These days most people have the convenience of a GPS device. It is incredibly helpful. It can help you get to your destination in a timely fashion, avoid delays, bypassing traffic problems and construction sites. With a few swipes on the screen and a few glances at the arrows, you arrive at where you hope to get in short order.
But there could be a downside to traveling by GPS. By letting the screen (or the voice giving directions) guide your through the city or lead you through the countryside, you’ll tend to be much less attentive to the surroundings. You’re not worried about missing a turn or locating a landmark. You relax, attend to the GPS, and make the trip. And in the process, you might miss a great deal.
There seems to be a growing trend in Bible reading and teaching in our day to start every journey through a passage with “the big story of the Bible” already fully in mind. We’re told that every text we come to must fit into that big story–so we press on through every passage with that destination in mind. We allow our grasp of what we believe the big story is to be something of a “reading GPS” leading us through what we encounter in the text.
But there could be a downside to traveling through a passage with this “reading GPS” firmly in hand (or in mind). We might miss a great deal. It is common to hear people insist that we should “preach Christ” from every passage we read–that’s the GPS heading for every text we encounter. But is that appropriate?
Although it would be right to say that the totality of the Old Testament witness ultimately points to God’s overarching plan, that does not mean “that every Old Testament passage/text bears witness to Christ” (Dale Ralph Davis, The Word Became Fresh , p. 135). “Jesus referred to the things written about Him in the law of Moses, the prophets, and the psalms–He did not say that every passage spoke of Him” (see Luke 24:25–27, 44–47; Davis, p. 135).
If we can lay aside this “reading GPS” and hold loosely the idea that we must “find Jesus” in every passage and simply travel the contours of the text, we might be surprised by what we do find. We’ll discover how people struggle and grow and change and mature in relating to God in a variety of life situations.
Everyone we meet in the pages of Scripture doesn’t see everything–and they don’t all see Christ Jesus in the midst of what God is doing in their lives. But they do learn things about dependence on God’s grace, and the sovereignty of the Lord in all of life, and the power of the Spirit, and the kindness of the saving God. They see things in the fields of Scripture that we might miss . . . and that we might actually benefit if only we noticed.

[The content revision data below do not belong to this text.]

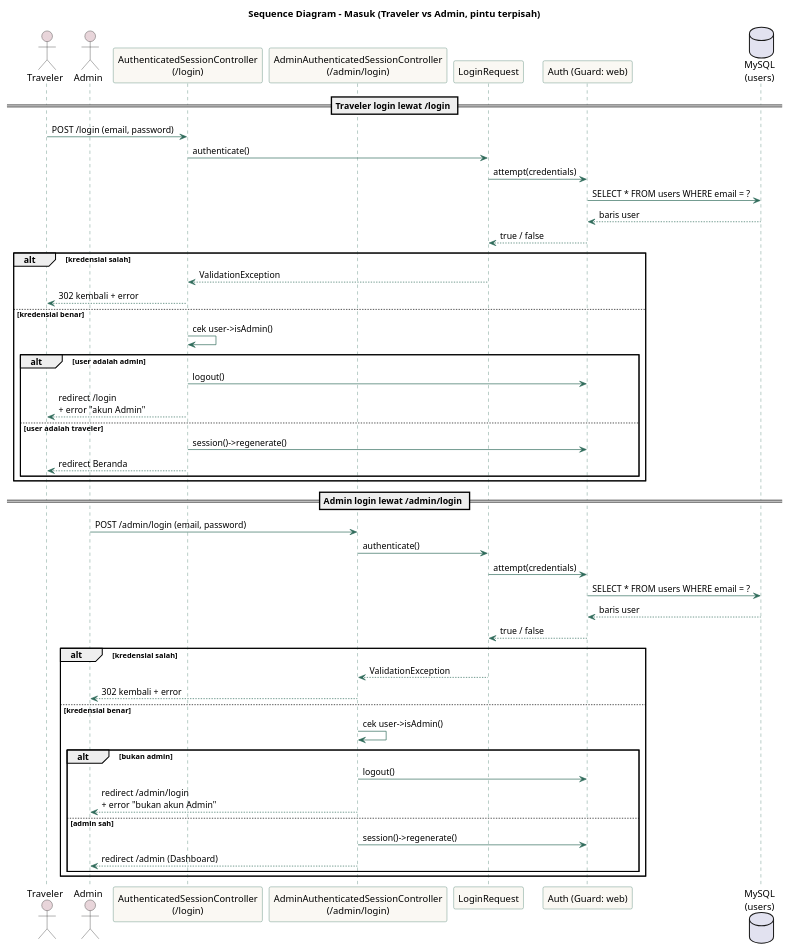
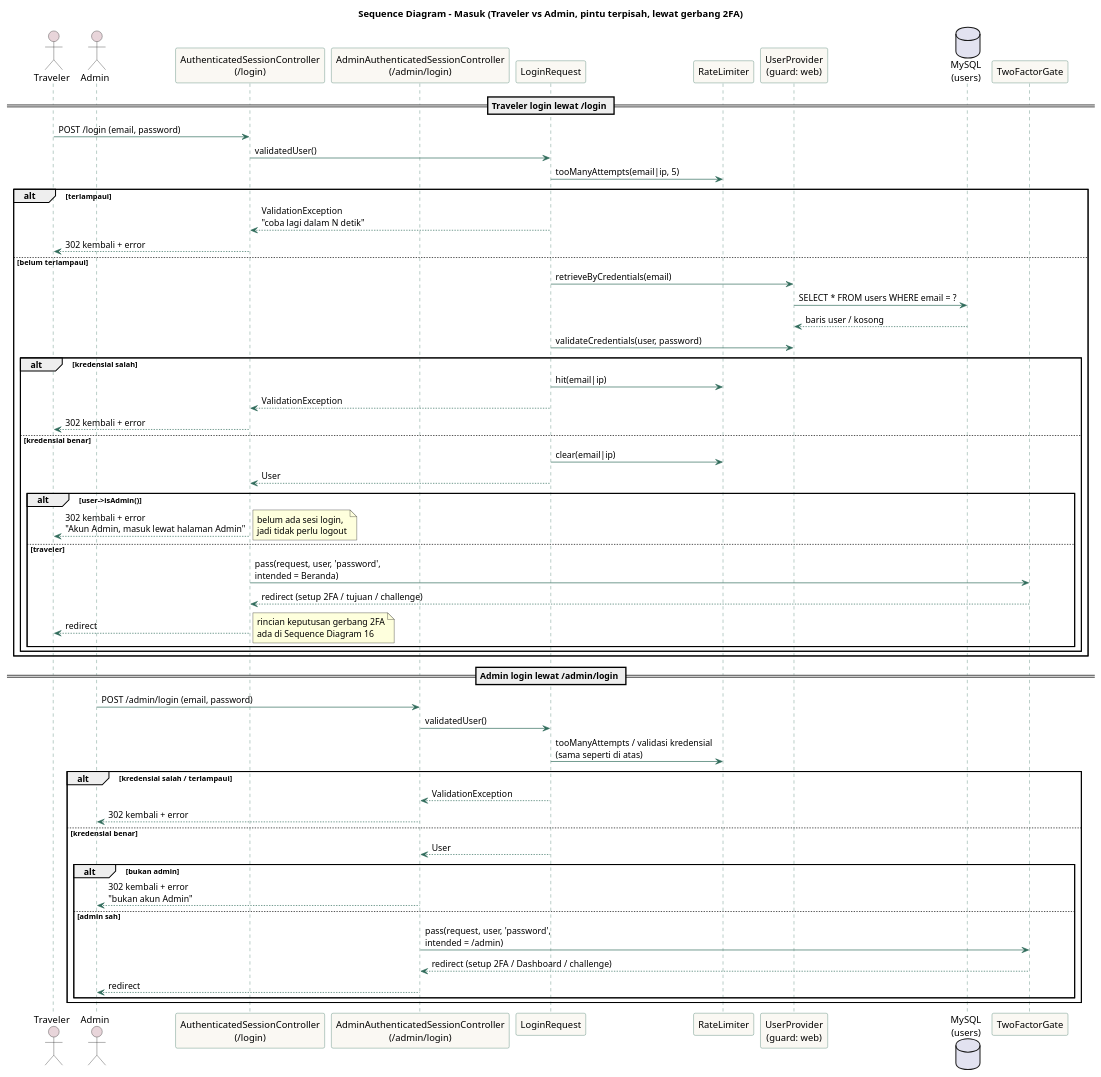
Before and after one commit to anugrahhhhh/tripplane-jogja-itenary: the diagram in docs/uml-plantuml/07-sequence-login.puml, drawn with PlantUML. The commit also changed 79 other files, not shown here.

First line of the commit message:
docs(uml): sync PlantUML diagrams with current system and split complex activity diagrams

```diff
--- a/docs/uml-plantuml/07-sequence-login.puml
+++ b/docs/uml-plantuml/07-sequence-login.puml
@@ -1,62 +1,71 @@
 @startuml 07-sequence-login
-title Sequence Diagram - Masuk (Traveler vs Admin, pintu terpisah)
+title Sequence Diagram - Masuk (Traveler vs Admin, pintu terpisah, lewat gerbang 2FA)
 
 skinparam sequence {
   ArrowColor #2F6B5A
   LifeLineBorderColor #2F6B5A
   ParticipantBorderColor #2F6B5A
   ParticipantBackgroundColor #FAF8F3
   ActorBackgroundColor #E8D5DA
 }
 
 actor Traveler
 actor Admin
 participant "AuthenticatedSessionController\n(/login)" as TravelerCtrl
 participant "AdminAuthenticatedSessionController\n(/admin/login)" as AdminCtrl
 participant "LoginRequest" as Req
-participant "Auth (Guard: web)" as Auth
+participant "RateLimiter" as RL
+participant "UserProvider\n(guard: web)" as Provider
 database "MySQL\n(users)" as DB
+participant "TwoFactorGate" as Gate
 
 == Traveler login lewat /login ==
 Traveler -> TravelerCtrl : POST /login (email, password)
-TravelerCtrl -> Req : authenticate()
-Req -> Auth : attempt(credentials)
-Auth -> DB : SELECT * FROM users WHERE email = ?
-DB --> Auth : baris user
-Auth --> Req : true / false
-alt kredensial salah
-  Req --> TravelerCtrl : ValidationException
+TravelerCtrl -> Req : validatedUser()
+Req -> RL : tooManyAttempts(email|ip, 5)
+alt terlampaui
+  Req --> TravelerCtrl : ValidationException\n"coba lagi dalam N detik"
   TravelerCtrl --> Traveler : 302 kembali + error
-else kredensial benar
-  TravelerCtrl -> TravelerCtrl : cek user->isAdmin()
-  alt user adalah admin
-    TravelerCtrl -> Auth : logout()
-    TravelerCtrl --> Traveler : redirect /login\n+ error "akun Admin"
-  else user adalah traveler
-    TravelerCtrl -> Auth : session()->regenerate()
-    TravelerCtrl --> Traveler : redirect Beranda
+else belum terlampaui
+  Req -> Provider : retrieveByCredentials(email)
+  Provider -> DB : SELECT * FROM users WHERE email = ?
+  DB --> Provider : baris user / kosong
+  Req -> Provider : validateCredentials(user, password)
+  alt kredensial salah
+    Req -> RL : hit(email|ip)
+    Req --> TravelerCtrl : ValidationException
+    TravelerCtrl --> Traveler : 302 kembali + error
+  else kredensial benar
+    Req -> RL : clear(email|ip)
+    Req --> TravelerCtrl : User
+    alt user->isAdmin()
+      TravelerCtrl --> Traveler : 302 kembali + error\n"Akun Admin, masuk lewat halaman Admin"
+      note right : belum ada sesi login,\njadi tidak perlu logout
+    else traveler
+      TravelerCtrl -> Gate : pass(request, user, 'password',\nintended = Beranda)
+      Gate --> TravelerCtrl : redirect (setup 2FA / tujuan / challenge)
+      TravelerCtrl --> Traveler : redirect
+      note right : rincian keputusan gerbang 2FA\nada di Sequence Diagram 16
+    end
   end
 end
 
 == Admin login lewat /admin/login ==
 Admin -> AdminCtrl : POST /admin/login (email, password)
-AdminCtrl -> Req : authenticate()
-Req -> Auth : attempt(credentials)
-Auth -> DB : SELECT * FROM users WHERE email = ?
-DB --> Auth : baris user
-Auth --> Req : true / false
-alt kredensial salah
+AdminCtrl -> Req : validatedUser()
+Req -> RL : tooManyAttempts / validasi kredensial\n(sama seperti di atas)
+alt kredensial salah / terlampaui
   Req --> AdminCtrl : ValidationException
   AdminCtrl --> Admin : 302 kembali + error
 else kredensial benar
-  AdminCtrl -> AdminCtrl : cek user->isAdmin()
+  Req --> AdminCtrl : User
   alt bukan admin
-    AdminCtrl -> Auth : logout()
-    AdminCtrl --> Admin : redirect /admin/login\n+ error "bukan akun Admin"
+    AdminCtrl --> Admin : 302 kembali + error\n"bukan akun Admin"
   else admin sah
-    AdminCtrl -> Auth : session()->regenerate()
-    AdminCtrl --> Admin : redirect /admin (Dashboard)
+    AdminCtrl -> Gate : pass(request, user, 'password',\nintended = /admin)
+    Gate --> AdminCtrl : redirect (setup 2FA / Dashboard / challenge)
+    AdminCtrl --> Admin : redirect
   end
 end
 
 @enduml
```
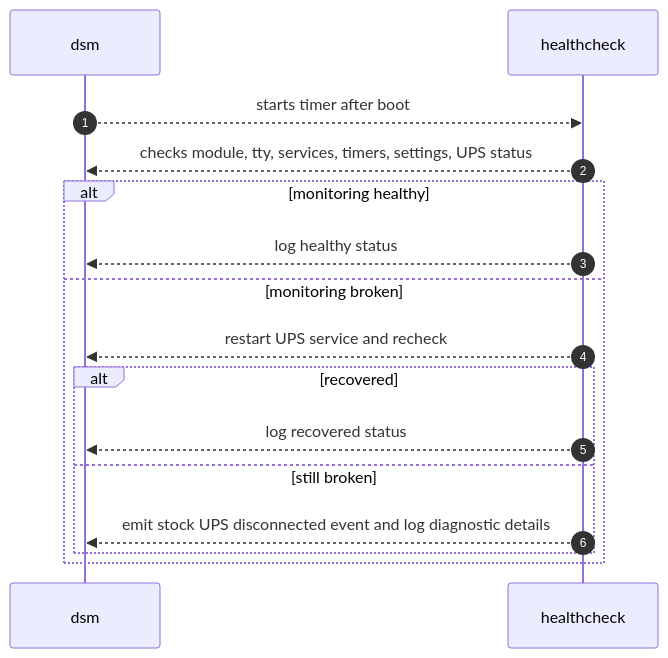
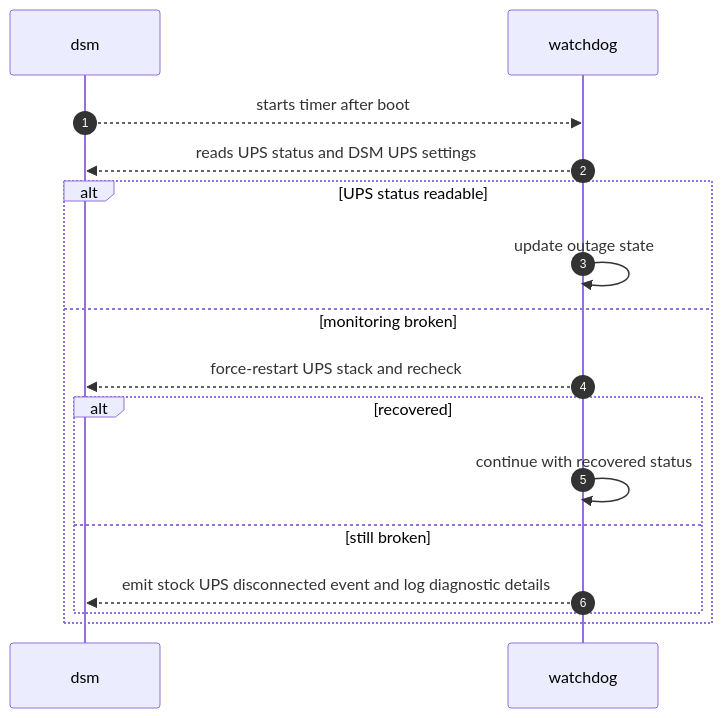
One commit to papa-vova/synology-nut-ch341-ups changed the second of 2 diagrams in README.md. Above: the diagram before and after it, drawn with Mermaid. The commit also changed other lines of this file and 5 other files, not shown here.

Commit message:
Make watchdog own UPS runtime monitoring

````diff
--- a/README.md
+++ b/README.md
@@ -103,19 +101,19 @@
 ```mermaid
 sequenceDiagram
   autonumber
   participant D as dsm
-  participant H as healthcheck
+  participant W as watchdog
 
-  D-->>H: starts timer after boot
-  H-->>D: checks module, tty, services, timers, settings, UPS status
-  alt monitoring healthy
-    H-->>D: log healthy status
+  D-->>W: starts timer after boot
+  W-->>D: reads UPS status and DSM UPS settings
+  alt UPS status readable
+    W->>W: update outage state
   else monitoring broken
-    H-->>D: restart UPS service and recheck
+    W-->>D: force-restart UPS stack and recheck
     alt recovered
-      H-->>D: log recovered status
+      W->>W: continue with recovered status
     else still broken
-      H-->>D: emit stock UPS disconnected event and log diagnostic details
+      W-->>D: emit stock UPS disconnected event and log diagnostic details
     end
   end
 ```
````
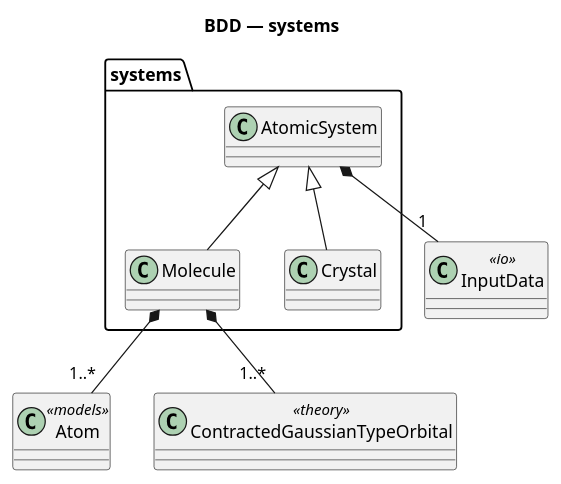
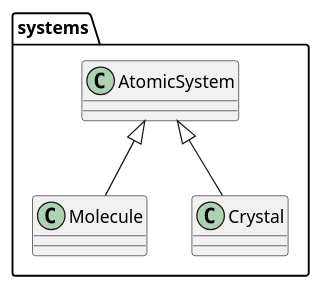
Before and after one commit to milosz-martynow/qBlock: the diagram in architecture/block_definition_diagrams/systems.puml, drawn with PlantUML. The commit also changed 42 other files, not shown here.

```diff
--- a/architecture/block_definition_diagrams/systems.puml
+++ b/architecture/block_definition_diagrams/systems.puml
@@ -1,26 +1,14 @@
 @startuml bdd_systems
-title BDD — systems
 
 package "systems" {
   class AtomicSystem
   class Molecule
   class Crystal
 }
 
-' --- External blocks ---
-class InputData <<io>>
-class Atom <<models>>
-class ContractedGaussianTypeOrbital <<theory>>
-
 ' ═══ Generalization ═══
 
 Molecule -up-|> AtomicSystem
 Crystal -up-|> AtomicSystem
 
-' ═══ Composition ═══
-
-AtomicSystem *-- "1" InputData
-Molecule *-- "1..*" Atom
-Molecule *-- "1..*" ContractedGaussianTypeOrbital
-
 @enduml
```
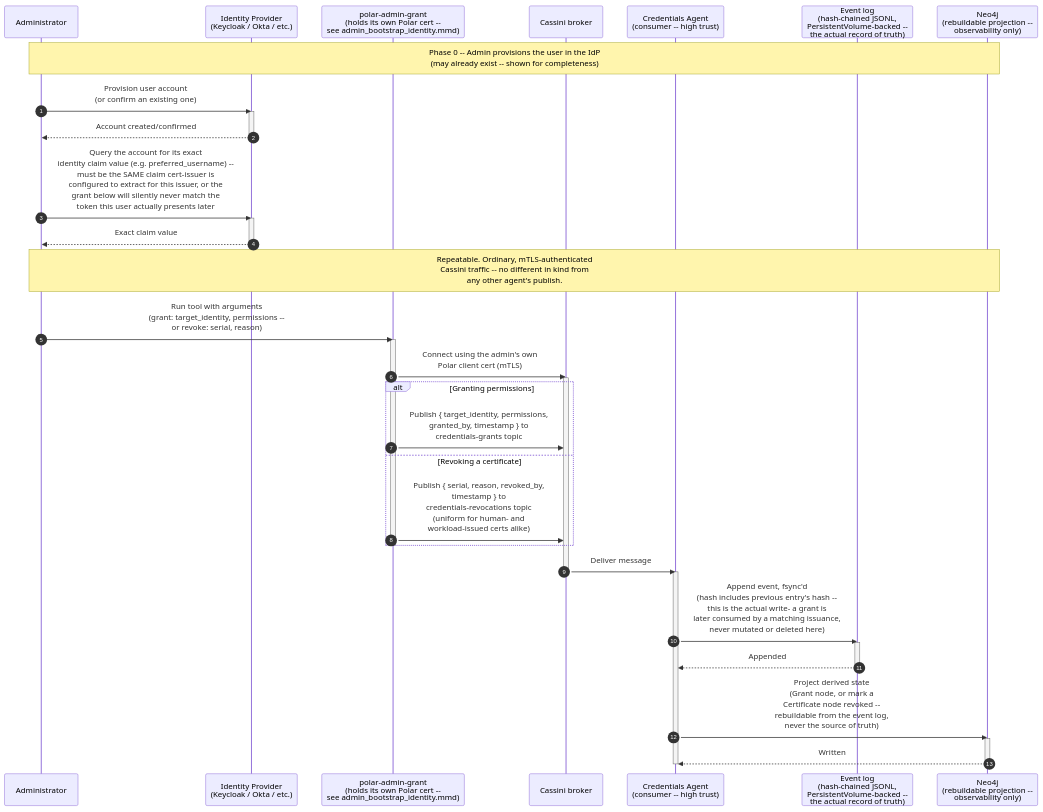
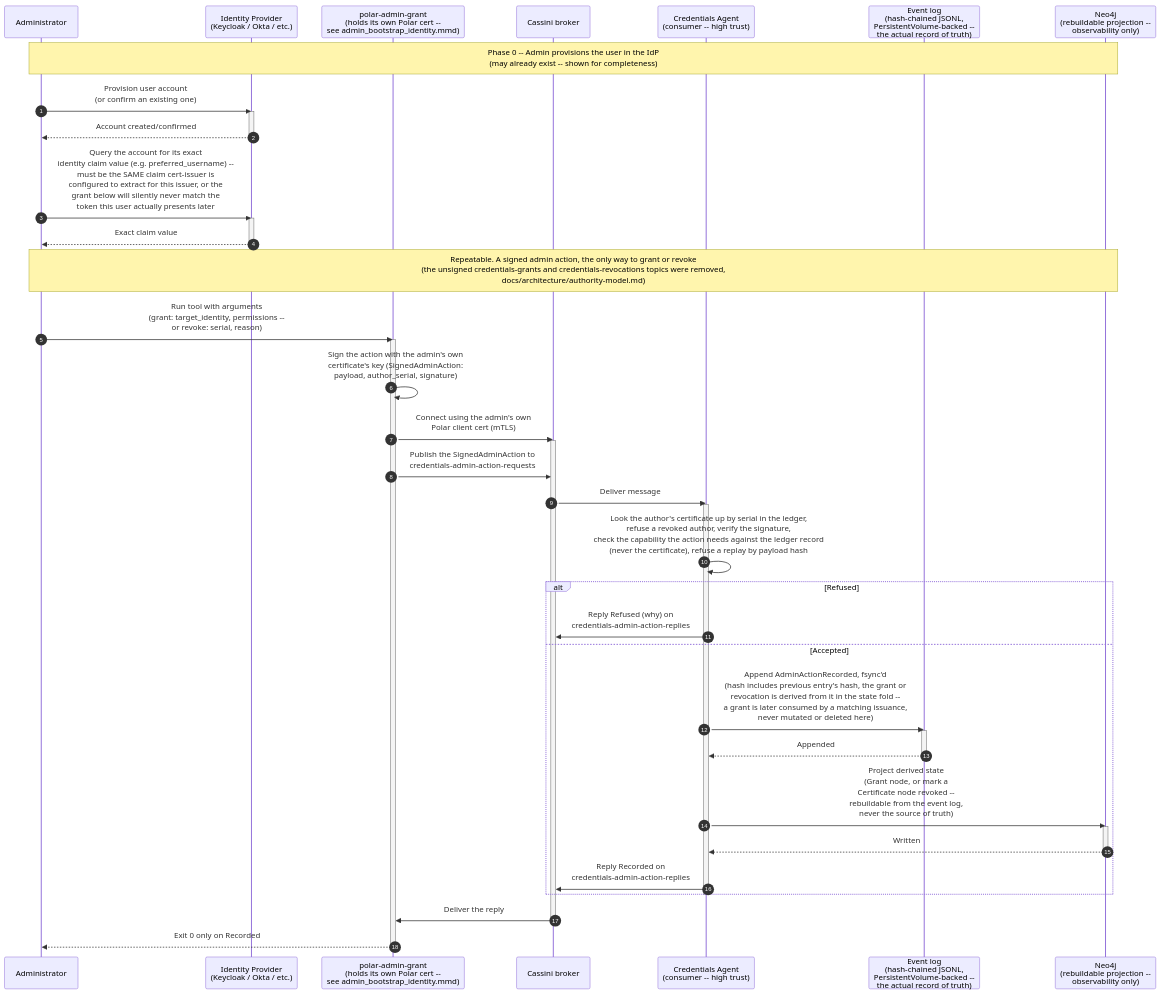
The diagram in docs/architecture/sequences/general/admin_permission_grant.mmd (cmu-sei/Polar), drawn with Mermaid before and after one commit. The commit also changed 10 other files, not shown here.

```diff
--- a/docs/architecture/sequences/general/admin_permission_grant.mmd
+++ b/docs/architecture/sequences/general/admin_permission_grant.mmd
@@ -1,69 +1,73 @@
 %% ACE Tool
 %%
 %% Copyright 2026 Carnegie Mellon University.
 %%
 %% NO WARRANTY. THIS CARNEGIE MELLON UNIVERSITY AND SOFTWARE ENGINEERING INSTITUTE MATERIAL IS
 %% FURNISHED ON AN "AS-IS" BASIS. CARNEGIE MELLON UNIVERSITY MAKES NO WARRANTIES OF ANY KIND, EITHER
 %% EXPRESSED OR IMPLIED, AS TO ANY MATTER INCLUDING, BUT NOT LIMITED TO, WARRANTY OF FITNESS FOR
 %% PURPOSE OR MERCHANTABILITY, EXCLUSIVITY, OR RESULTS OBTAINED FROM USE OF THE MATERIAL. CARNEGIE
 %% MELLON UNIVERSITY DOES NOT MAKE ANY WARRANTY OF ANY KIND WITH RESPECT TO FREEDOM FROM PATENT,
 %% TRADEMARK, OR COPYRIGHT INFRINGEMENT.
 %%
 %% Licensed under a MIT (SEI)-style license, please see license.txt or contact
 %% permission@sei.cmu.edu for full terms.
 %%
 %% [DISTRIBUTION STATEMENT A] This material has been approved for public release and unlimited
 %% distribution.  Please see Copyright notice for non-US Government use and distribution.
 %%
 %% This Software includes and/or makes use of Third-Party Software each subject to its own license.
 %%
 %% DM26-0670
 
 sequenceDiagram
     autonumber
     participant Admin as Administrator
     participant IdP as Identity Provider<br/>(Keycloak / Okta / etc.)
     participant GrantTool as polar-admin-grant<br/>(holds its own Polar cert --<br/>see admin_bootstrap_identity.mmd)
     participant Cassini as Cassini broker
     participant CredAgentCon as Credentials Agent<br/>(consumer -- high trust)
     participant EventLog as Event log<br/>(hash-chained JSONL,<br/>PersistentVolume-backed --<br/>the actual record of truth)
     participant Graph as Neo4j<br/>(rebuildable projection --<br/>observability only)
 
     Note over Admin,Graph: Phase 0 -- Admin provisions the user in the IdP<br/>(may already exist -- shown for completeness)
 
     Admin->>IdP: Provision user account<br/>(or confirm an existing one)
     activate IdP
     IdP-->>Admin: Account created/confirmed
     deactivate IdP
 
     Admin->>IdP: Query the account for its exact<br/>identity claim value (e.g. preferred_username) --<br/>must be the SAME claim cert-issuer is<br/>configured to extract for this issuer, or the<br/>grant below will silently never match the<br/>token this user actually presents later
     activate IdP
     IdP-->>Admin: Exact claim value
     deactivate IdP
 
-    Note over Admin,Graph: Repeatable. Ordinary, mTLS-authenticated<br/>Cassini traffic -- no different in kind from<br/>any other agent's publish.
+    Note over Admin,Graph: Repeatable. A signed admin action, the only way to grant or revoke<br/>(the unsigned credentials-grants and credentials-revocations topics were removed,<br/>docs/architecture/authority-model.md)
 
     Admin->>GrantTool: Run tool with arguments<br/>(grant: target_identity, permissions --<br/>or revoke: serial, reason)
     activate GrantTool
+    GrantTool->>GrantTool: Sign the action with the admin's own<br/>certificate's key (SignedAdminAction:<br/>payload, author_serial, signature)
     GrantTool->>Cassini: Connect using the admin's own<br/>Polar client cert (mTLS)
     activate Cassini
-
-    alt Granting permissions
-        GrantTool->>Cassini: Publish { target_identity, permissions,<br/>granted_by, timestamp } to<br/>credentials-grants topic
-    else Revoking a certificate
-        GrantTool->>Cassini: Publish { serial, reason, revoked_by,<br/>timestamp } to<br/>credentials-revocations topic<br/>(uniform for human- and<br/>workload-issued certs alike)
-    end
-    deactivate GrantTool
+    GrantTool->>Cassini: Publish the SignedAdminAction to<br/>credentials-admin-action-requests
 
     Cassini->>CredAgentCon: Deliver message
+    activate CredAgentCon
+    CredAgentCon->>CredAgentCon: Look the author's certificate up by serial in the ledger,<br/>refuse a revoked author, verify the signature,<br/>check the capability the action needs against the ledger record<br/>(never the certificate), refuse a replay by payload hash
+    alt Refused
+        CredAgentCon->>Cassini: Reply Refused (why) on<br/>credentials-admin-action-replies
+    else Accepted
+        CredAgentCon->>EventLog: Append AdminActionRecorded, fsync'd<br/>(hash includes previous entry's hash, the grant or<br/>revocation is derived from it in the state fold --<br/>a grant is later consumed by a matching issuance,<br/>never mutated or deleted here)
+        activate EventLog
+        EventLog-->>CredAgentCon: Appended
+        deactivate EventLog
+        CredAgentCon->>Graph: Project derived state<br/>(Grant node, or mark a<br/>Certificate node revoked --<br/>rebuildable from the event log,<br/>never the source of truth)
+        activate Graph
+        Graph-->>CredAgentCon: Written
+        deactivate Graph
+        CredAgentCon->>Cassini: Reply Recorded on<br/>credentials-admin-action-replies
+    end
+    deactivate CredAgentCon
+    Cassini->>GrantTool: Deliver the reply
     deactivate Cassini
-    activate CredAgentCon
-    CredAgentCon->>EventLog: Append event, fsync'd<br/>(hash includes previous entry's hash --<br/>this is the actual write- a grant is<br/>later consumed by a matching issuance,<br/>never mutated or deleted here)
-    activate EventLog
-    EventLog-->>CredAgentCon: Appended
-    deactivate EventLog
-    CredAgentCon->>Graph: Project derived state<br/>(Grant node, or mark a<br/>Certificate node revoked --<br/>rebuildable from the event log,<br/>never the source of truth)
-    activate Graph
-    Graph-->>CredAgentCon: Written
-    deactivate Graph
-    deactivate CredAgentCon
+    GrantTool-->>Admin: Exit 0 only on Recorded
+    deactivate GrantTool
```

So, don’t be afraid of turning off the GPS. Pick up the Book and just read. Get lost in the text. Let the words on the page take you to new places with fresh vistas. Of course, feel free to think about how the passages you are reading might converge with others to point you to Christ Jesus, but don’t let that destination obscure what you could discover as you travel the Scriptures with no other agenda than to see what is there, right in front of you.